▸ **Your instructions**: Please count the lines in the data below that hold the word "South", and give only the number.

▸ **Records from a dataset**:
<<<<
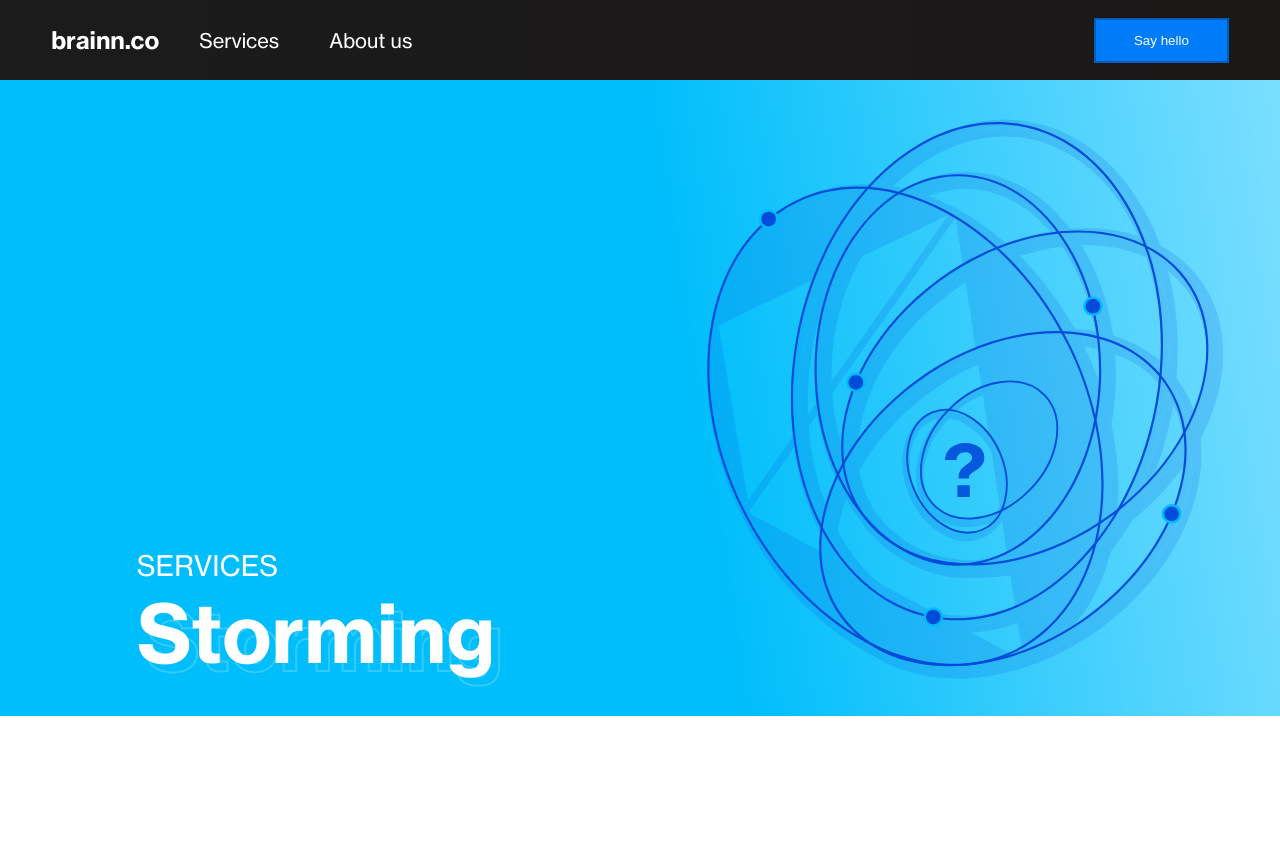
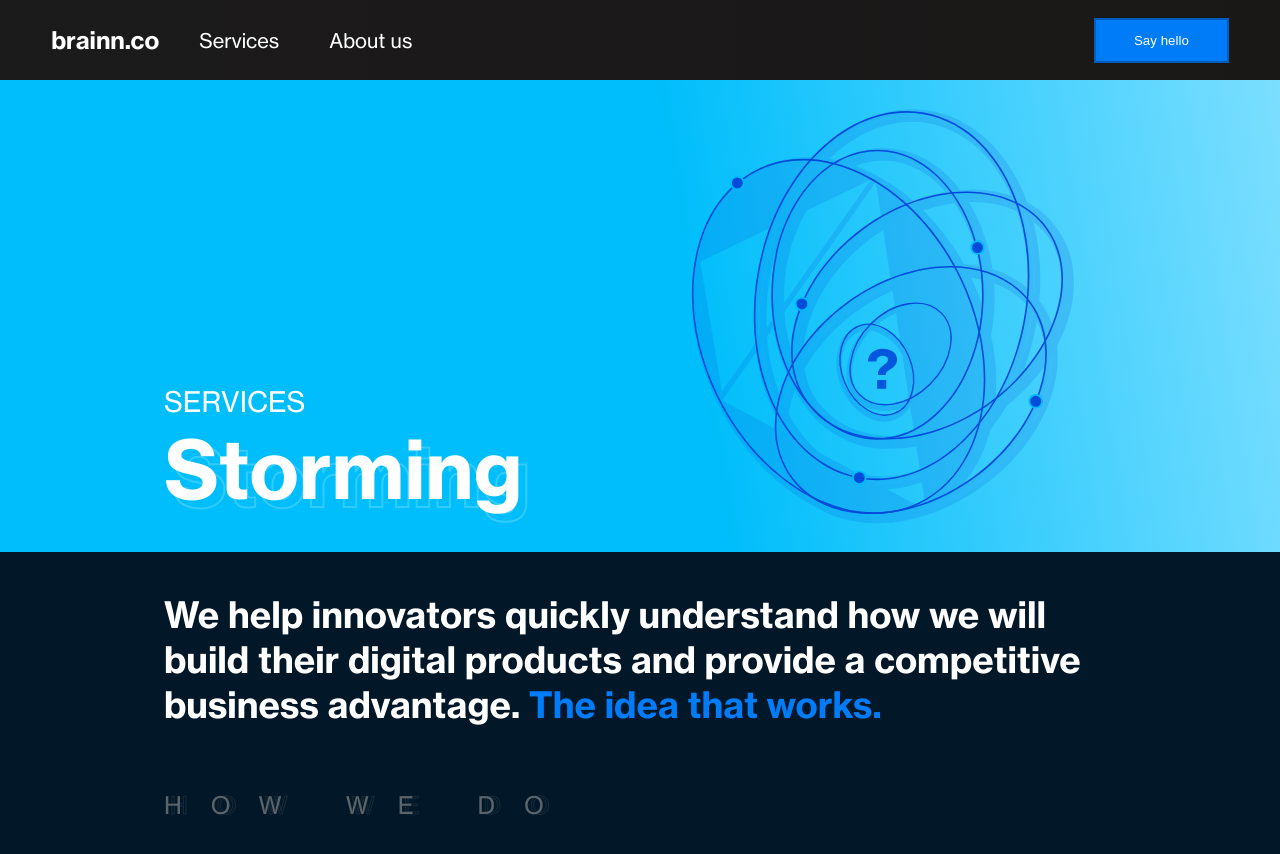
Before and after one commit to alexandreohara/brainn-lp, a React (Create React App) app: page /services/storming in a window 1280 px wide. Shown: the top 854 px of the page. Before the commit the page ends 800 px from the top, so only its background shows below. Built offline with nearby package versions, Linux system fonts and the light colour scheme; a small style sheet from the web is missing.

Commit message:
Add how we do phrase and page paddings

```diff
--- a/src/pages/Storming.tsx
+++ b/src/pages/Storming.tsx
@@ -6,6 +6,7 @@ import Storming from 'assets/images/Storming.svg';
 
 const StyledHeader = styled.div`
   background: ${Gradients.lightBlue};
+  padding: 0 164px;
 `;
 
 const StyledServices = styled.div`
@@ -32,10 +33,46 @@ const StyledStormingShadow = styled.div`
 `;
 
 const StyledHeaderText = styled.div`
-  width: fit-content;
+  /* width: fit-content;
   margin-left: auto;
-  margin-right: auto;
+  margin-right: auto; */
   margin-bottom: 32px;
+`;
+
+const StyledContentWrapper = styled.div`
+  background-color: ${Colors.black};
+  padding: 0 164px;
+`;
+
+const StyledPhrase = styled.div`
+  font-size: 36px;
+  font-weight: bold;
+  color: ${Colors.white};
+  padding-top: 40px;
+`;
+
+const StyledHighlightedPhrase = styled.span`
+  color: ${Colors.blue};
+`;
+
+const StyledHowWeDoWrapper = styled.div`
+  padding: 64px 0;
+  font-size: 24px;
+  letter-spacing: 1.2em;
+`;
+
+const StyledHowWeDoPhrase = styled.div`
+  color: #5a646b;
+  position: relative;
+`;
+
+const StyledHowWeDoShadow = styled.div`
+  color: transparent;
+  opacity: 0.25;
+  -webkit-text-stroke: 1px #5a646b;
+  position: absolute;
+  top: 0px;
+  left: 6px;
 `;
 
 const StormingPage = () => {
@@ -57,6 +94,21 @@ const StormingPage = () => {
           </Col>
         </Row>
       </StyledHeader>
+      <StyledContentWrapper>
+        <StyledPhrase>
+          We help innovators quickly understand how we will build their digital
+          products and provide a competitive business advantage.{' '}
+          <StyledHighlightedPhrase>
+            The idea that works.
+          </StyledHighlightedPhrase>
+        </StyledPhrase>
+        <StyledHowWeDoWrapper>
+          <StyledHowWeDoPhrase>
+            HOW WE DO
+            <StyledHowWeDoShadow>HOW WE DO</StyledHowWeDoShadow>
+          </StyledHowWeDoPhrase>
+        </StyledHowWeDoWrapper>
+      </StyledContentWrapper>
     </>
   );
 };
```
>>>>
<<<<
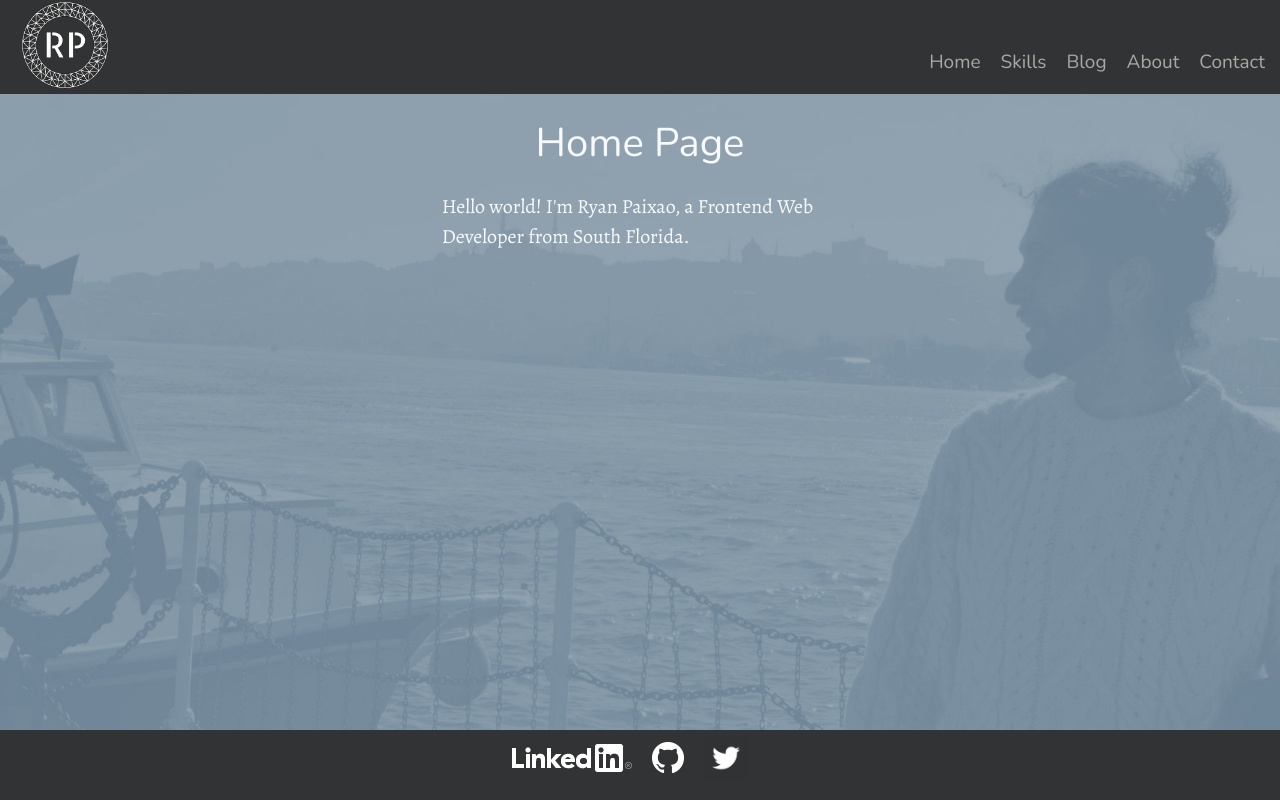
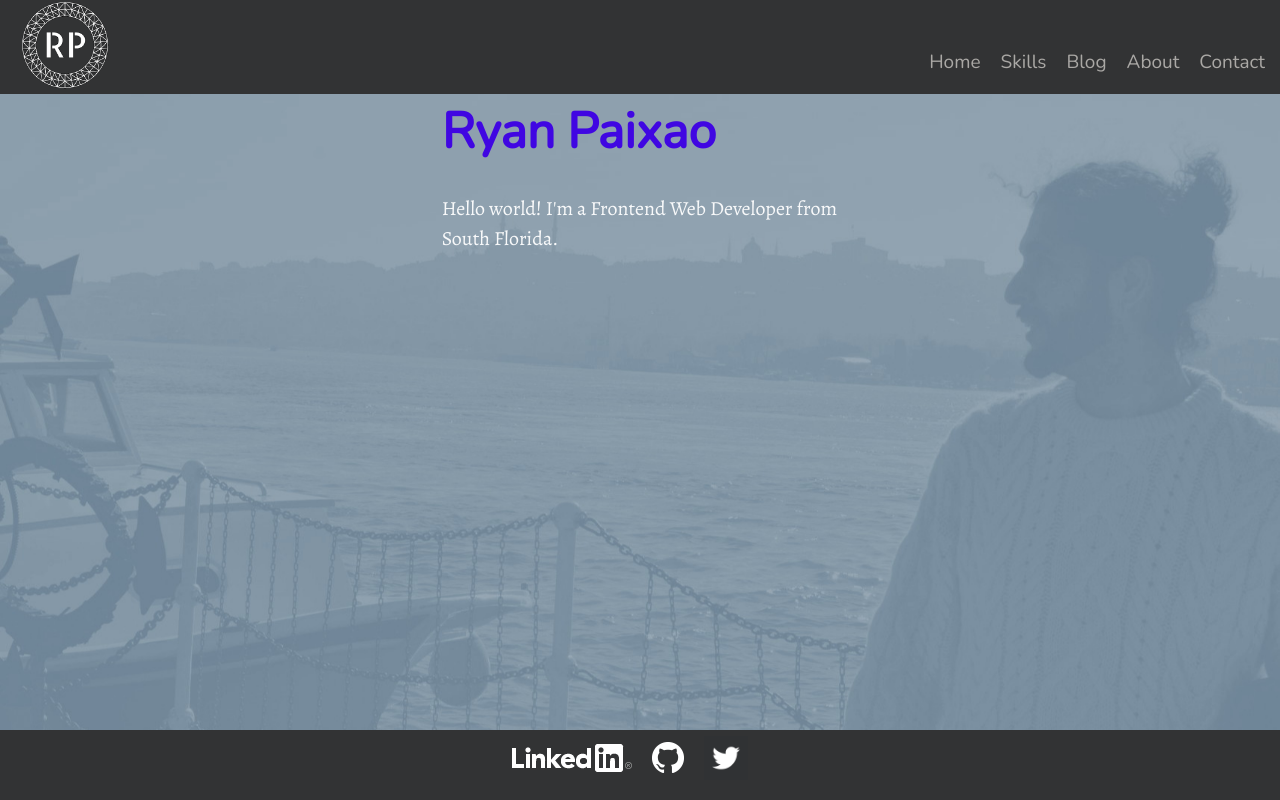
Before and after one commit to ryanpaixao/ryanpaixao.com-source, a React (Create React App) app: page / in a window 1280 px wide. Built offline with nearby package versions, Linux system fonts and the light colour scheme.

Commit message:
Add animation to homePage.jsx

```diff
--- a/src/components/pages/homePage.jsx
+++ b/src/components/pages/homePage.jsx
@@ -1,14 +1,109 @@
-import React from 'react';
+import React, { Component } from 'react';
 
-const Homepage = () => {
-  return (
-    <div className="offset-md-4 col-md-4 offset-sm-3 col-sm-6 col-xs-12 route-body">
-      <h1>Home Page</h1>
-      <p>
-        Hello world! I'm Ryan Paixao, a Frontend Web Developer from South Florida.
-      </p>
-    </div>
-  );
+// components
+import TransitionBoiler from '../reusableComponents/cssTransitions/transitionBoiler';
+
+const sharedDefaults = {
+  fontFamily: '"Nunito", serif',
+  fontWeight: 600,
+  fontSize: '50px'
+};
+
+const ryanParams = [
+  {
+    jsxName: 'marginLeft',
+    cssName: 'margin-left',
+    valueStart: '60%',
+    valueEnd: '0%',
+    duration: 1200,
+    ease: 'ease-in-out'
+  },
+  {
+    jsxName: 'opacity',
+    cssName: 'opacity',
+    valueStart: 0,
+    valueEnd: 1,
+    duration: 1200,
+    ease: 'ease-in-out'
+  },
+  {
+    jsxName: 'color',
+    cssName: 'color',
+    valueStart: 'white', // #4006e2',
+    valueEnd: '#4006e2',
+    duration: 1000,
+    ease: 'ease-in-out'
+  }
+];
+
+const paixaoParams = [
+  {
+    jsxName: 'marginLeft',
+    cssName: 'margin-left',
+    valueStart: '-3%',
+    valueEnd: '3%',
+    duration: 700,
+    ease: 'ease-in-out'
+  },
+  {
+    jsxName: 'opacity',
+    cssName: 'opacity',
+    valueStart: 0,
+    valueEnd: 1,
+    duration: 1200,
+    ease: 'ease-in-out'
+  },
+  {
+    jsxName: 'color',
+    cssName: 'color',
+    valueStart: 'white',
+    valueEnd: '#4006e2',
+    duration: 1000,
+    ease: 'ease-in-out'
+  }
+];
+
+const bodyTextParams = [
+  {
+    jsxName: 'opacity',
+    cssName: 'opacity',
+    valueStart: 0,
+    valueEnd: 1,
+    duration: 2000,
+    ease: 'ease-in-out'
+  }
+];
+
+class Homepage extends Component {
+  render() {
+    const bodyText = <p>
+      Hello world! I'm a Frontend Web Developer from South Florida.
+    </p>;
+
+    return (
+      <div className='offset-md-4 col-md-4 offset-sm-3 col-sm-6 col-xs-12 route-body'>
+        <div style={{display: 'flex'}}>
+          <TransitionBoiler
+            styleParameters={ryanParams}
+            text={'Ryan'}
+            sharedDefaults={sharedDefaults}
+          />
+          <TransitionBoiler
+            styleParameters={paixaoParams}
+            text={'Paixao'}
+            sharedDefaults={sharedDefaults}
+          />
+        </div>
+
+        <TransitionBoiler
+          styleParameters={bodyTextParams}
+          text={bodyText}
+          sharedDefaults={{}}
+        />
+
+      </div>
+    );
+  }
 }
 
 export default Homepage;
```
>>>>
▸ **Solution**: 2